After rallying over 6% in January, the S&P 500 is only up 3.6% for the year. These market movements followed the Federal Reserve’s release of minutes from its latest meeting on February 1, which showed that the central bank intends to continue fighting inflation with rate hikes.
On Thursday, gold prices dropped to their lowest point in about two months due to a decrease in weekly jobless claims in the US, which favored the Federal Reserve’s stance that higher interest rates would be necessary to control inflation. As of 12:33 p.m. ET (1733 GMT), spot gold was down 0.2% at $1,821.34 per ounce, having reached its lowest level since December 30 earlier in the day, while US gold futures fell 0.7% to $1,828.70.
The unexpected decrease in Americans filing for unemployment benefits last week suggested a tight labor market and inflationary pressures, further supporting the Fed’s stance. While the country’s gross domestic product increased at a revised 2.7% annualized rate in the fourth quarter of 2022, which was lower than the previously reported 2.9%, the drop in jobless claims keeps the Federal Reserve in control of raising rates, according to Bob Haberkorn, a senior market strategist at RJO Futures.

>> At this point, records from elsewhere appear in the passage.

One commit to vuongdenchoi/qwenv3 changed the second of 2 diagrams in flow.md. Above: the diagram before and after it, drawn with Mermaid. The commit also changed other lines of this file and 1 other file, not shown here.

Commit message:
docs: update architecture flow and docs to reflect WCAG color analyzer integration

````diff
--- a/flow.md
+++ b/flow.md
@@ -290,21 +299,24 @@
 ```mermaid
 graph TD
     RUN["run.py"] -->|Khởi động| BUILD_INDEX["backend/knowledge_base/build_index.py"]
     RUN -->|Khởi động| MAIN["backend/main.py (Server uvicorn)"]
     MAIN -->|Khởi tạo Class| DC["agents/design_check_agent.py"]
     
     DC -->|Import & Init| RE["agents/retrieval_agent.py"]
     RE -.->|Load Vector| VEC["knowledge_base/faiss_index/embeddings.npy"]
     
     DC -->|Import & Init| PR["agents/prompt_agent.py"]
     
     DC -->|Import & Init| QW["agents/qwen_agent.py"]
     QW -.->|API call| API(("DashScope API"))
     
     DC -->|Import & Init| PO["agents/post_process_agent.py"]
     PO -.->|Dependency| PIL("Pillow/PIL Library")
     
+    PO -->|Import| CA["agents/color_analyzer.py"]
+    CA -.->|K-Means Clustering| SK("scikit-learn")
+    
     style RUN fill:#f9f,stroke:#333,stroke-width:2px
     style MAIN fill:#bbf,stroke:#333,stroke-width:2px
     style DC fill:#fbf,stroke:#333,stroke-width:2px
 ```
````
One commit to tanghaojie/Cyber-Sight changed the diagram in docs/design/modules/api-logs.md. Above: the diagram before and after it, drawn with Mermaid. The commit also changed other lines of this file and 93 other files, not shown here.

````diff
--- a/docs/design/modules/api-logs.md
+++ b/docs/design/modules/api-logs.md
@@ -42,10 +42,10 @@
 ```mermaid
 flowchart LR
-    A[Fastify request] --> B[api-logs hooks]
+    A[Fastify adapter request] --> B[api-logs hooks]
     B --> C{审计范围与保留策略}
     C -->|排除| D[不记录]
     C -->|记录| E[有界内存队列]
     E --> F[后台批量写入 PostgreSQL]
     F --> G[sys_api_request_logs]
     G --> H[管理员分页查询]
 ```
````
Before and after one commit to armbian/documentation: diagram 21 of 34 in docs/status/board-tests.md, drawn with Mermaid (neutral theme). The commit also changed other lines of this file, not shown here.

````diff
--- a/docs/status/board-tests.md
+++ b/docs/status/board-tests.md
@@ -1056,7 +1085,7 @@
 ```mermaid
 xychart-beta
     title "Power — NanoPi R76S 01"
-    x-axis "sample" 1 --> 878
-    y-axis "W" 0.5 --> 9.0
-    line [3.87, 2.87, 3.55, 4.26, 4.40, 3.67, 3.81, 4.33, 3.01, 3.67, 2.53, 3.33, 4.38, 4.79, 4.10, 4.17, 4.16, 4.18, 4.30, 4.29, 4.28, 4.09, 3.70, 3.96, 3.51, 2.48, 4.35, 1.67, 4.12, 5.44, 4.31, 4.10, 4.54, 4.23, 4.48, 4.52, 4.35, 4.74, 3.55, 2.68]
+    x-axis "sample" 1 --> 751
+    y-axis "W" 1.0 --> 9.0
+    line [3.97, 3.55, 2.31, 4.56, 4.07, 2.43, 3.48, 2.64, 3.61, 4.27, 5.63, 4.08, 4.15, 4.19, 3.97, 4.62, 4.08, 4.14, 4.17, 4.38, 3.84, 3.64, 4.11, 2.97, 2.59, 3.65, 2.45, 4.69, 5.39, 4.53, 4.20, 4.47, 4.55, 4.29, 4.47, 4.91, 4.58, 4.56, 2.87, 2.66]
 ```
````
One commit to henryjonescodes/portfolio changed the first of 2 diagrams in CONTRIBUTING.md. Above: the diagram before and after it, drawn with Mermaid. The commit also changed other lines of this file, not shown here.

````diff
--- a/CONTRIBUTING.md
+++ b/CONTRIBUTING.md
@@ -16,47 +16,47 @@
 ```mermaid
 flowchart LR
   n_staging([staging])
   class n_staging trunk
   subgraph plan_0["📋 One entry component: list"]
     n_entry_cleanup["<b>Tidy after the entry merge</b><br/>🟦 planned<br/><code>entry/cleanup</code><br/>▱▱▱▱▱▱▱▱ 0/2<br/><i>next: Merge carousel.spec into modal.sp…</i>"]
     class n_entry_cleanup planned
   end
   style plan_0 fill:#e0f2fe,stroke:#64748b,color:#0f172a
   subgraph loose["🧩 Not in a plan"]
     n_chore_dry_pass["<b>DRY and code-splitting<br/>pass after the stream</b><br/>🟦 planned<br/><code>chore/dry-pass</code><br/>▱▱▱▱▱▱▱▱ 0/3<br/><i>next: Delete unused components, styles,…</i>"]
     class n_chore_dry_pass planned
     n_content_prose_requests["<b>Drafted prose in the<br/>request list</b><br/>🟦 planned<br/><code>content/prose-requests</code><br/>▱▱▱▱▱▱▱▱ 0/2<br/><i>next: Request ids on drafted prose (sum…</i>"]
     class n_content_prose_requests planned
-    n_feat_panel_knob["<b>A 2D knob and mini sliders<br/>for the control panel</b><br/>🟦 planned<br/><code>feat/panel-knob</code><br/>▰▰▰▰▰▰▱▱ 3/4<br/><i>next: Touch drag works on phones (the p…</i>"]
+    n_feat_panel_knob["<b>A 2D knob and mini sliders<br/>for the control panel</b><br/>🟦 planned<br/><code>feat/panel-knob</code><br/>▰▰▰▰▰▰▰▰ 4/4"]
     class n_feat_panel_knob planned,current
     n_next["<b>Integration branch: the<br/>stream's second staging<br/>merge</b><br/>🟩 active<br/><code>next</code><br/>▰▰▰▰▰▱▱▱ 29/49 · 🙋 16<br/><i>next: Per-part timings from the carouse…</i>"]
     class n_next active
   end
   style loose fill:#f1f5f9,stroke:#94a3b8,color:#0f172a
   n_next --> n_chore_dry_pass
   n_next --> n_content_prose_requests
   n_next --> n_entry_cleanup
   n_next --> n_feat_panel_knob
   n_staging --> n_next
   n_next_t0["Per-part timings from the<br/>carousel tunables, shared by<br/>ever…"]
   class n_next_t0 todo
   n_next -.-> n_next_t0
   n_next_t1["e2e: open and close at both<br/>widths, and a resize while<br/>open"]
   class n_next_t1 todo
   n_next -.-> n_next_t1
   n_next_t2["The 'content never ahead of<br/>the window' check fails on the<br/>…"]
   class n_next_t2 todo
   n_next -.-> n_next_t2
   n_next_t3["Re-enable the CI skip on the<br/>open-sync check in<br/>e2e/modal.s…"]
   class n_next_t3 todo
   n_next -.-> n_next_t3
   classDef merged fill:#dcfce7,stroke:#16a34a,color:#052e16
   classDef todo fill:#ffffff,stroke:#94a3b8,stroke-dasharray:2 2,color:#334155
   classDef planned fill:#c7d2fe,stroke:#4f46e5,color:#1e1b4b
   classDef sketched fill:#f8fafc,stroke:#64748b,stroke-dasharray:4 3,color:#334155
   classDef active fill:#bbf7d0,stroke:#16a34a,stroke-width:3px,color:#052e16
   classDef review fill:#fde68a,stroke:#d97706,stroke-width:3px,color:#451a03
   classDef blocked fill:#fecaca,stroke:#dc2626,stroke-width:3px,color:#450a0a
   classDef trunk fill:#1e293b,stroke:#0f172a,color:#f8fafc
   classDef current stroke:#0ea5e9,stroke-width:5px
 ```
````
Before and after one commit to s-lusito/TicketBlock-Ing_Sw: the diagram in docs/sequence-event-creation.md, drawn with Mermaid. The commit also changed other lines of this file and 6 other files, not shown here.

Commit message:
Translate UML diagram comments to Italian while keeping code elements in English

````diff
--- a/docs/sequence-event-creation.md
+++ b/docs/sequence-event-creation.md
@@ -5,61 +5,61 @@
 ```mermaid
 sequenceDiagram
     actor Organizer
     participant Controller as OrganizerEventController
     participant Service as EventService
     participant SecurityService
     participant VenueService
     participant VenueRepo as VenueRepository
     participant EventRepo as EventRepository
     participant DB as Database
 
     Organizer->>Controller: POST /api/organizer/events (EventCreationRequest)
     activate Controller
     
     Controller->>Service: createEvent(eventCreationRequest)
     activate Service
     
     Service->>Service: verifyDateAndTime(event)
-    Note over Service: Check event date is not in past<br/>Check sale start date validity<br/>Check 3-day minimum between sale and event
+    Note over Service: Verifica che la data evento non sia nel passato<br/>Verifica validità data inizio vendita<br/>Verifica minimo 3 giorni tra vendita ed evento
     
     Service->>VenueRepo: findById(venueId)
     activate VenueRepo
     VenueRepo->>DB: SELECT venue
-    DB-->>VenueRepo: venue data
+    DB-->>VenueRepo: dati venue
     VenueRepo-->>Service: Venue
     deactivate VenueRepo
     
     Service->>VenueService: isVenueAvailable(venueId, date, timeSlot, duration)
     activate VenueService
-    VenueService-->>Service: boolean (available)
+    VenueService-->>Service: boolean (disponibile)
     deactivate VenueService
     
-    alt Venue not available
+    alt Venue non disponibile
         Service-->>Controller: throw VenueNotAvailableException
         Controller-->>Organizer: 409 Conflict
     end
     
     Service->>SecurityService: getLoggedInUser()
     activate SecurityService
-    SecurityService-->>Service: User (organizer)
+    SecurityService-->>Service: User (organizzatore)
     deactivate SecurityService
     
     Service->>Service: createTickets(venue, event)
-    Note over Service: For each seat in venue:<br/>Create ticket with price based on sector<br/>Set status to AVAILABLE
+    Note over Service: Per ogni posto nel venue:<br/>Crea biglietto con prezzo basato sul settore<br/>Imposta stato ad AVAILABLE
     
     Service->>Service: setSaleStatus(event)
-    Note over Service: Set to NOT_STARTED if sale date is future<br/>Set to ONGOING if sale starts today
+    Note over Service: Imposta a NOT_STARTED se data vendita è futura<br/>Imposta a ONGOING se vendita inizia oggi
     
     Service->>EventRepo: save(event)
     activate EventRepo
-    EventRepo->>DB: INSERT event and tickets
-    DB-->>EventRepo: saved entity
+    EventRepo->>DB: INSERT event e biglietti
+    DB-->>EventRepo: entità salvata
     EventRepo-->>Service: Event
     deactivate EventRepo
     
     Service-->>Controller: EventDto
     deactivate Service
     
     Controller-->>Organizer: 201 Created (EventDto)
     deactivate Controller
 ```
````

The above analysis is only for the views of market researchers and is for reference only and is not regarded as a specific investment suggestion.